Fresh seaweed can be bought at an Asian specialty store or at a Chinese market, while the dried variety can also be available at the same, plus at supermarkets and online. Dried seaweed should be rinsed well and soaked in hot water before use. And if your seaweed, like kombu, is thick and tough, better to slice them first or boil them. Some seaweeds may be sweet, most are not bitter at all, so you can really enjoy eating them even if you are not fond of vegetables.

The versatile seaweed can be enjoyed as seaweed soup, most can be made into a Japanese-style salad with vinegar, sesame oil, ginger, and garlic, or can be sprinkled on other foods, like rice, for flavor. Seaweed snacks available in bags are popular, too.

And did you know that seaweeds are packed with lots of beneficial nutrients and are helpful in certain physiologic functions? Take seaweed’s micronutrients – folate, calcium, magnesium, zinc, iron, and selenium, and most especially, iodine. Know that they are even more nutrient-dense than vegetables that grow on soil.

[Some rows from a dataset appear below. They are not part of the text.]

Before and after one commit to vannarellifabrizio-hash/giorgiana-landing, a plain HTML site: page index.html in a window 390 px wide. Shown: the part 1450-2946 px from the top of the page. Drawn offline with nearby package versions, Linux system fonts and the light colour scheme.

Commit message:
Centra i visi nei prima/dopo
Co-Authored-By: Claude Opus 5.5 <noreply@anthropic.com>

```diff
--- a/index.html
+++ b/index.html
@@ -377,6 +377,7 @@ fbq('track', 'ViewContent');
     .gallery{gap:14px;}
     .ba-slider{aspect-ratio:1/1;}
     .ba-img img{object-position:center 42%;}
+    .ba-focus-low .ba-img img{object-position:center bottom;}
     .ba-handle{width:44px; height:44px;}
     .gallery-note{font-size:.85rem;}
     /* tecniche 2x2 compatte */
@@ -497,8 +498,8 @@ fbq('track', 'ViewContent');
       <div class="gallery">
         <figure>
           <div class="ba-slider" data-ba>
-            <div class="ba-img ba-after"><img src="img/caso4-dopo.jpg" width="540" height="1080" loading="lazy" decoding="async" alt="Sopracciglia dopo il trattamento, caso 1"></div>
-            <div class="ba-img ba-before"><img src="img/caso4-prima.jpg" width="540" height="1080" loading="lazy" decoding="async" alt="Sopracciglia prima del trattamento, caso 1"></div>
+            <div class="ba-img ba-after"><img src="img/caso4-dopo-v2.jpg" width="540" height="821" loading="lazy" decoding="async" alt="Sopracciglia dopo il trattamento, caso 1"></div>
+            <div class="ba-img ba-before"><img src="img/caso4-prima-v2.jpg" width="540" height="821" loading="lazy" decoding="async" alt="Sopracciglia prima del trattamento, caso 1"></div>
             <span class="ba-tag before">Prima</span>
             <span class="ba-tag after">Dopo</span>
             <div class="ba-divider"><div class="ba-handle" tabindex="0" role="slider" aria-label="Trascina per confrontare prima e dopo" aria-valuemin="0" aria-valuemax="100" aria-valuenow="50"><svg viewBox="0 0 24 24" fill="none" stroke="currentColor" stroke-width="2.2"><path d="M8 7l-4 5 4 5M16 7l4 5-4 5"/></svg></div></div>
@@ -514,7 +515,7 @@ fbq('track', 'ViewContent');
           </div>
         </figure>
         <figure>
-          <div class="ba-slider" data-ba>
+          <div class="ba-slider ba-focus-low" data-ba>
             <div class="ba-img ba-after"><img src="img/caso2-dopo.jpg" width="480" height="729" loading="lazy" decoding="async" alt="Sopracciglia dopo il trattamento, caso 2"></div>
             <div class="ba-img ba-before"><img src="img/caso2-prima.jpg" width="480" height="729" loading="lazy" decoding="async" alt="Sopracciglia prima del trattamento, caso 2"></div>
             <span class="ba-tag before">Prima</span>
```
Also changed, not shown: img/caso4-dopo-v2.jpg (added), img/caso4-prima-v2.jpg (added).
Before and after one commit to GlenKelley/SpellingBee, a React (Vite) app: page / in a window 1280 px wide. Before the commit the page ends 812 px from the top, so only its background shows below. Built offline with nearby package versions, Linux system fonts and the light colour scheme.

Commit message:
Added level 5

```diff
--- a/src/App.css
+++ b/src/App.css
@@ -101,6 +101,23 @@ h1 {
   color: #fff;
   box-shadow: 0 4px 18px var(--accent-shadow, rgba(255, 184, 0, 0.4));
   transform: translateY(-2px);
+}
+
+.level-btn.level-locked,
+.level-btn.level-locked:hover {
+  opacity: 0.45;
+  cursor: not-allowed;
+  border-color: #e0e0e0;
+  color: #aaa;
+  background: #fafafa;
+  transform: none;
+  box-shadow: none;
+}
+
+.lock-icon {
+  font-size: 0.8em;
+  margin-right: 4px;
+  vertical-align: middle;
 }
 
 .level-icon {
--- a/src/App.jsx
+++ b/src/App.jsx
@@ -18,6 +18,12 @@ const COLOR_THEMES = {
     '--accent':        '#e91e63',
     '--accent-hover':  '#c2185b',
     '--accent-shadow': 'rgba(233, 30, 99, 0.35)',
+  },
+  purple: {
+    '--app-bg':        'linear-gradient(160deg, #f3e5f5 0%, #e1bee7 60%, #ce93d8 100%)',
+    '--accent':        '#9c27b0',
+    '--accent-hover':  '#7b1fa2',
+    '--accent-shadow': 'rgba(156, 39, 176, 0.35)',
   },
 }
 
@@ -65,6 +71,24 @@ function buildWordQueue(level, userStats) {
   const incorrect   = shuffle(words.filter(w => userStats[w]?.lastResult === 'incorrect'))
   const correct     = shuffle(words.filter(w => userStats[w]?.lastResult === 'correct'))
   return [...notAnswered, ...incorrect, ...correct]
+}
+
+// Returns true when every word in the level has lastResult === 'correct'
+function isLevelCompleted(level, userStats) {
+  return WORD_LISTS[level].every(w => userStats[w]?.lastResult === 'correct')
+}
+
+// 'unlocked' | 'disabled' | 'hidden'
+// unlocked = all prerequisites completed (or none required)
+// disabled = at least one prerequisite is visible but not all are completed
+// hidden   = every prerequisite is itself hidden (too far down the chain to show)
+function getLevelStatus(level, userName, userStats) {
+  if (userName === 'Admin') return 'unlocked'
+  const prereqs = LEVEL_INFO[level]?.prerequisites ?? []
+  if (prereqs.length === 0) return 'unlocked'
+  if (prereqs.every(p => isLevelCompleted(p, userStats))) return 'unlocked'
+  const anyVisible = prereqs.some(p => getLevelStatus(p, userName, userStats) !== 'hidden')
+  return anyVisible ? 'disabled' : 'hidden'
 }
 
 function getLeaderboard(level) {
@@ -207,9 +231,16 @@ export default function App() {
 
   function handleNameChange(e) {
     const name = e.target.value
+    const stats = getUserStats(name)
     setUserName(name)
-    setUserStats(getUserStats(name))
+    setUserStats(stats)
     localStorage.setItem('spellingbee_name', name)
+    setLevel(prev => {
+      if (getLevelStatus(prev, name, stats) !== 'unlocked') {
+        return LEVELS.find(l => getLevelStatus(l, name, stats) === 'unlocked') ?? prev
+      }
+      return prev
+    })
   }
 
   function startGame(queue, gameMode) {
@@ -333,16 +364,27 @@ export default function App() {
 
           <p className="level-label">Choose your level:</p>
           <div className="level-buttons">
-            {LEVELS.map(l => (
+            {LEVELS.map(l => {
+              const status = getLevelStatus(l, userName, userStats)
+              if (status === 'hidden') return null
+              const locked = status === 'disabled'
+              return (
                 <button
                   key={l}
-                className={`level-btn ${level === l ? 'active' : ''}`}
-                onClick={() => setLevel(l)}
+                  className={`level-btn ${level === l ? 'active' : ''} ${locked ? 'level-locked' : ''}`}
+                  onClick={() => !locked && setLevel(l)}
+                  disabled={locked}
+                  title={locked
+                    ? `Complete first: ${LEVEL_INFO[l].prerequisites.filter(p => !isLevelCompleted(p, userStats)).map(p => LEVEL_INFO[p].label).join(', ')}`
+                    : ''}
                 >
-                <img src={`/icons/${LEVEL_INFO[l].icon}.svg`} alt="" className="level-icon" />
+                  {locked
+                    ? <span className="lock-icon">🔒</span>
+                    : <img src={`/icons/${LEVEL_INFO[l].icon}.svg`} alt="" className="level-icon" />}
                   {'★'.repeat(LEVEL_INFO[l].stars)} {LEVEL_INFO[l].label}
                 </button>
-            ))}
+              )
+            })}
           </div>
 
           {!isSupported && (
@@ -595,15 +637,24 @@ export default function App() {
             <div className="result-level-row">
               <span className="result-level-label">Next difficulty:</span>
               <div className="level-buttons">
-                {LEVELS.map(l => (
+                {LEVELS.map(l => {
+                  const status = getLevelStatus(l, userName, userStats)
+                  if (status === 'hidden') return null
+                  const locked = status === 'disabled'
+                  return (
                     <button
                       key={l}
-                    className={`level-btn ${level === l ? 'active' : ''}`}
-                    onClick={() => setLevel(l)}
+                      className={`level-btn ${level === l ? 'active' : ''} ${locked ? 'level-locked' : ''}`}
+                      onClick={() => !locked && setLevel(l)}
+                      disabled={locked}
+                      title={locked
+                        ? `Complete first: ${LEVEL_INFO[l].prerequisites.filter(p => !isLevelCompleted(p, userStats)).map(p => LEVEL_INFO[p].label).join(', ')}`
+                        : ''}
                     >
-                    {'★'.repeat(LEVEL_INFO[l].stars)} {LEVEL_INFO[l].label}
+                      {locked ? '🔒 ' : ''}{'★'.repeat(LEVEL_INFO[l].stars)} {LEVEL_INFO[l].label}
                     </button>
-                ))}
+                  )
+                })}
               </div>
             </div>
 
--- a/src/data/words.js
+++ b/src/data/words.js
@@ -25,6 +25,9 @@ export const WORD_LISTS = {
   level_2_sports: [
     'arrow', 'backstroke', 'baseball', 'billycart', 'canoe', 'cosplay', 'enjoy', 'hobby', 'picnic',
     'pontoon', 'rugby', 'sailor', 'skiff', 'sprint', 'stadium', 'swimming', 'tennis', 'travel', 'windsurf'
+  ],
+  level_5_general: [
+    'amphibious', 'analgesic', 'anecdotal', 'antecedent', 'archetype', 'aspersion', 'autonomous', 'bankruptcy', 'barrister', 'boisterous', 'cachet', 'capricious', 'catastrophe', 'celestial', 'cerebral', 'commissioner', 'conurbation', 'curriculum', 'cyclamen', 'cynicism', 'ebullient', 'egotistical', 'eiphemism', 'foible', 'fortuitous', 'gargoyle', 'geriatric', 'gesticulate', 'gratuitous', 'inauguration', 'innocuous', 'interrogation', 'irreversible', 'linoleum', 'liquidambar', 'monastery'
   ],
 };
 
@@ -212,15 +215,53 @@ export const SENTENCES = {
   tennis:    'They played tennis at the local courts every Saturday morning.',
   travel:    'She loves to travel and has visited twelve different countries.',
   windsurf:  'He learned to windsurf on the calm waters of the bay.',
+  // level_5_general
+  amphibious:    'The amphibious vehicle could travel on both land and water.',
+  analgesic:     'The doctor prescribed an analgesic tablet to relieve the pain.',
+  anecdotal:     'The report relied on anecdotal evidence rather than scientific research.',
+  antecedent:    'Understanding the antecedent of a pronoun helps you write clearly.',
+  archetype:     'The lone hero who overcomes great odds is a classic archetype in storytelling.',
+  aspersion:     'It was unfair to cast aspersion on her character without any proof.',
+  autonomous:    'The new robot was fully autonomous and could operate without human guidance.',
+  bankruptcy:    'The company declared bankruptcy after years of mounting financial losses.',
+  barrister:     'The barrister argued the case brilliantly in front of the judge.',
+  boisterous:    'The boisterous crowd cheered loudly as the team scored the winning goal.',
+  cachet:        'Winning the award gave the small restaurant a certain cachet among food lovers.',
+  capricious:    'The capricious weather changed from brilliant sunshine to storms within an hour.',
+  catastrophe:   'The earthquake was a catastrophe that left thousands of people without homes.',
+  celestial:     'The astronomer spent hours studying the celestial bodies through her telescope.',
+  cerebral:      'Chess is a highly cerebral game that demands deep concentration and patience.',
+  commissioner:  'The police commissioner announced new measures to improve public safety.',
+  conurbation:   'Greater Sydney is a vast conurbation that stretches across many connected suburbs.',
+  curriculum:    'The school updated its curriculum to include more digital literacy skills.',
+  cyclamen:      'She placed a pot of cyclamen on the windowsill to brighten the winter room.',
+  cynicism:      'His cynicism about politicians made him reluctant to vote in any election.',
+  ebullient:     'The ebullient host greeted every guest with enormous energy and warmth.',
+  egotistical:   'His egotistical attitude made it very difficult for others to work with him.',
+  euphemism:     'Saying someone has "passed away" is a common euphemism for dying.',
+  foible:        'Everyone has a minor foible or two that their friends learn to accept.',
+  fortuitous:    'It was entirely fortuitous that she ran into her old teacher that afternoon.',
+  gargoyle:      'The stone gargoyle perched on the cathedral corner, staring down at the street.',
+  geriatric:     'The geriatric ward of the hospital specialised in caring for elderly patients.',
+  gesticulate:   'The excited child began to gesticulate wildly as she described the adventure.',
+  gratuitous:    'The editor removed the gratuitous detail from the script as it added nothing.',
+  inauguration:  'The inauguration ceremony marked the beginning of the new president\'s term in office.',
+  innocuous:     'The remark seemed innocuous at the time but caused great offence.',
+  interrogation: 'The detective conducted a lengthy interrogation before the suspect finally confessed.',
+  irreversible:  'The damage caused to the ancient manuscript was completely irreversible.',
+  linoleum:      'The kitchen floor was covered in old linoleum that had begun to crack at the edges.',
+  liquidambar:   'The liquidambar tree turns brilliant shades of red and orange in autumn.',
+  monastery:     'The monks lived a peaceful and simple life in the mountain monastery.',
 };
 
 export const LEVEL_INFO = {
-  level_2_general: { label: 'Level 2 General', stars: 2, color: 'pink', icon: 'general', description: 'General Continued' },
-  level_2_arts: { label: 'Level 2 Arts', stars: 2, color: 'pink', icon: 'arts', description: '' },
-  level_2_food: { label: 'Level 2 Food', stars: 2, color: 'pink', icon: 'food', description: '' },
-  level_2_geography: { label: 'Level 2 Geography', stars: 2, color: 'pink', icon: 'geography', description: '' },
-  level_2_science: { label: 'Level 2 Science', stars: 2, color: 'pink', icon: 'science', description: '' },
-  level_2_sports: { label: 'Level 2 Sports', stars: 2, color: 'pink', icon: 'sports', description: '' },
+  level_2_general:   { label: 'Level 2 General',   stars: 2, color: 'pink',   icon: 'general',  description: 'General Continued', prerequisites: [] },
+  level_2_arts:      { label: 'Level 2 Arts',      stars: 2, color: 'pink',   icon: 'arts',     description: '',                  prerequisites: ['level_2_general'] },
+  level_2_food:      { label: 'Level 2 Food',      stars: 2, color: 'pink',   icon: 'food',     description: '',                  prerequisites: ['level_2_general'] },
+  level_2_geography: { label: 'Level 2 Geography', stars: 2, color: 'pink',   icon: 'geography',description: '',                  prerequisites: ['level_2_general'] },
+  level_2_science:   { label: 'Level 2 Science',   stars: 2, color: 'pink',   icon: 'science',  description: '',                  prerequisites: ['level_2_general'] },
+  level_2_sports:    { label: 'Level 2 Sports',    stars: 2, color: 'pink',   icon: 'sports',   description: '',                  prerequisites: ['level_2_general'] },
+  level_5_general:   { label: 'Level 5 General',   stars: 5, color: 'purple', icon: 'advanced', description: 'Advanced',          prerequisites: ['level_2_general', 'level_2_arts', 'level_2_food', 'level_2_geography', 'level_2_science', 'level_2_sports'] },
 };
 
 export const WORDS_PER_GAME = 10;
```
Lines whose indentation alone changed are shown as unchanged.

They are also a rich source of omega-3 fatty acids DHA and EPA, known to fight a wide range of diseases like asthma, cardiovascular disease, cancer, and autoimmune conditions like rheumatoid arthritis. And due to their antioxidant content, they protect against oxidative stresses and prevent chronic diseases.

While this sea vegetable added to your diet will prove beneficial, one must take precaution against consuming too much of it. It has the potential of increasing your iodine levels which can prove problematic especially if you are susceptible to thyroid problems. The Japanese diet, which contains staples such as tofu, soy milk, and cruciferous vegetables, fortunately can inhibit iodine absorption by the thyroid.

Hence, it is not so much a problem with the Japanese and other Asian cultures.

Seaweeds for Health in Bellevue

Enjoy health-giving seaweed at Flo, your Japanese restaurant in Bellevue. Have our seaweed salad, seaweed in your sushi roll, or have it sprinkled in your soup or rice. Healthy can also be flavorful.